it’s in your heart.
“You may not always agree with the topic being put forth, but you are put in a position of contemplation, of consideration, and that is a communal experience. … Having the community of the opera house and the guidance of the voices and actors on stage may be enough to spark the conversation and the courage needed to really dig into some of these topics.”
Opening night arrives
As the June 15 opener drew closer, the performance of The Central Park Five was being described as both emotional and powerful, with Acon and the other lead actors often singing in unison, a singular and pained collective character.
“I think operas work on multiple levels, and certainly a visceral level is one that I’m very concerned with,” said Davis, who created the production in partnership with Richard Wesley. “I want the audience to have an emotional experience that involves identifying with the characters and putting yourself in their place.”
After the opera opened, reviewer Mark Swed of the Los Angeles Times wrote: “Most of the opera, which is in two acts, follows the five through their arbitrary apprehension, inappropriate questioning, dubious trial, conviction and harsh sentencing. The boys react much of the time in quintet, voices blending in disbelief and outrage. The most effective operatic innovation is the creation of the Masque, who is less a character than the embodiment of white racism, be it the police, a reporter or various others.”
The reviews from opening night have been mixed, with reviewer Zachary Woolfe of the New York Times suggesting that the tone and the angst was spot on but having the five leads often sing as a Greek chorus means they “never have the chance to come to life as individuals, either in music or words.”
complaint, Acon said, that he also heard from a high school student who was
part of a group he brought to a dress rehearsal. It’s a legitimate perspective,
he said, but one he doesn’t necessarily share.
believe the opera is very effective in the way it keeps the five in unison, for
the most part,” he said. “In a way, it’s saying this experience is not
individual.

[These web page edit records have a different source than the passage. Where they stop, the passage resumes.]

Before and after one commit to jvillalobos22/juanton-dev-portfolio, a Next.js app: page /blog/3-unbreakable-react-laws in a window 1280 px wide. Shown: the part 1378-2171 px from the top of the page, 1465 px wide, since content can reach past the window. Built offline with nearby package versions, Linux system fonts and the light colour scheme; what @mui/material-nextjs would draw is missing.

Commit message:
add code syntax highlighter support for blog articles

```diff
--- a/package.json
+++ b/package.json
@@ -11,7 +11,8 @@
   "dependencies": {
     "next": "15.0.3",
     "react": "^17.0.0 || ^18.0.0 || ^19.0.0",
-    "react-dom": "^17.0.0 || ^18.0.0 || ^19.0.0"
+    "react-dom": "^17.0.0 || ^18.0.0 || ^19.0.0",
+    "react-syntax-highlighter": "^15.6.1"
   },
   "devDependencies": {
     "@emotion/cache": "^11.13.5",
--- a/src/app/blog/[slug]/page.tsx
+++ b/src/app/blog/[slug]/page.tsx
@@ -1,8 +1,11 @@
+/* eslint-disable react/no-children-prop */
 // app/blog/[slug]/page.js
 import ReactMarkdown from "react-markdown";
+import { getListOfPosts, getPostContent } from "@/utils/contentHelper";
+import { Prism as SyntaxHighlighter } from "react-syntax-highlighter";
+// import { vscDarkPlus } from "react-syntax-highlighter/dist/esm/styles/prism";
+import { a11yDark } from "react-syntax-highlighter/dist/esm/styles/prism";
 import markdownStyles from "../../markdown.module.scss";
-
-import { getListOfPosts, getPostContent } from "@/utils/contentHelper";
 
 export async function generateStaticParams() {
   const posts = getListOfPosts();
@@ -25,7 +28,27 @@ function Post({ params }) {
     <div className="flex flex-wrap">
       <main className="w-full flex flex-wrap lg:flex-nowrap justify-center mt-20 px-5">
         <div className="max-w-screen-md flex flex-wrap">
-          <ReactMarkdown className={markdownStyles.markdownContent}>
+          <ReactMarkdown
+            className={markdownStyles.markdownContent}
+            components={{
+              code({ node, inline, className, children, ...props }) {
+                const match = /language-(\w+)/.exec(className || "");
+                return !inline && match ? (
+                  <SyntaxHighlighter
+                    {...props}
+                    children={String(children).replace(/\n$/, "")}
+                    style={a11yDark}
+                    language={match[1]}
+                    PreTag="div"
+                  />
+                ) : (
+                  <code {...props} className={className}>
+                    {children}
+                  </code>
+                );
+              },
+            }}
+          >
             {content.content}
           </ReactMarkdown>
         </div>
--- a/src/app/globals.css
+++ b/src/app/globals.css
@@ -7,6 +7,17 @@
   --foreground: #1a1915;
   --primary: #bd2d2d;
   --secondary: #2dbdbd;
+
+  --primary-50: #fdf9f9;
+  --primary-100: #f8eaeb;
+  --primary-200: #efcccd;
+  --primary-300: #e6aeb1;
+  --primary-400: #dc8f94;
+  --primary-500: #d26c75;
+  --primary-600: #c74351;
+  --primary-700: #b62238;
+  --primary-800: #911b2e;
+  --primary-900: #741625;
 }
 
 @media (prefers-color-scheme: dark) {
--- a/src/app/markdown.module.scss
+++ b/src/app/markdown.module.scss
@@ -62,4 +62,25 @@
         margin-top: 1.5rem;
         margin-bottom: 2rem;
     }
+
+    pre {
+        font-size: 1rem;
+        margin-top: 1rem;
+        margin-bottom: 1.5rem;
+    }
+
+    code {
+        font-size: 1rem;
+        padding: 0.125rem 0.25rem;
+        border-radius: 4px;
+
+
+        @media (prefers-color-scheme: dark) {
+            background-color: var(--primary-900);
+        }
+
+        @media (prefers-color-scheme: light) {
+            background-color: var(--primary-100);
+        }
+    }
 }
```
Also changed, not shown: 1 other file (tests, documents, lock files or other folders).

This experience happens to so many young black men and other men of
color in this country, so much to the point that we can sing the same words at
the same time, in a metaphorical sense, because we all have these same
sentiments as it relates to the American criminal justice system.”
Acon’s next chapter
When The Central Park Five performances conclude this weekend, Acon, a bass-baritone, said he’ll turn his attention to new opportunities in southern California.
The arts as a vehicle for education and understanding will almost certainly be part of that journey.
Acon, who serves on the Lawrence Board of Trustees as a Recent Graduate Trustee — a position established for alumni within two to 10 years of their graduation — earned multiple regional and national honors as a student and already has more than two dozen operatic roles on his resume.
His deep thinking on issues related to the arts, race and public policy was plenty evident during his time at Lawrence, and Brian Pertl, Lawrence’s dean of the Conservatory of Music, isn’t surprised that Acon is seeing early career success.
“At Lawrence, Derrell was already an outstanding scholar and stellar performer,” Pertl said. “The performance he created in association with his honors project, Whence Comes Black Art?: The Construction and Application of ‘Black Motivation,’ stands as one of the most important and compelling student productions I have seen in the past 10 years.”
Ten months after landing in southern California, Acon said he feels like he’s found his artistic groove. The work with Long Beach Opera is just the start of some promising things.
“I’m excited to see what comes next,” he said. “I’ve got a lot of opportunities, and they keep coming in. It’s very encouraging.”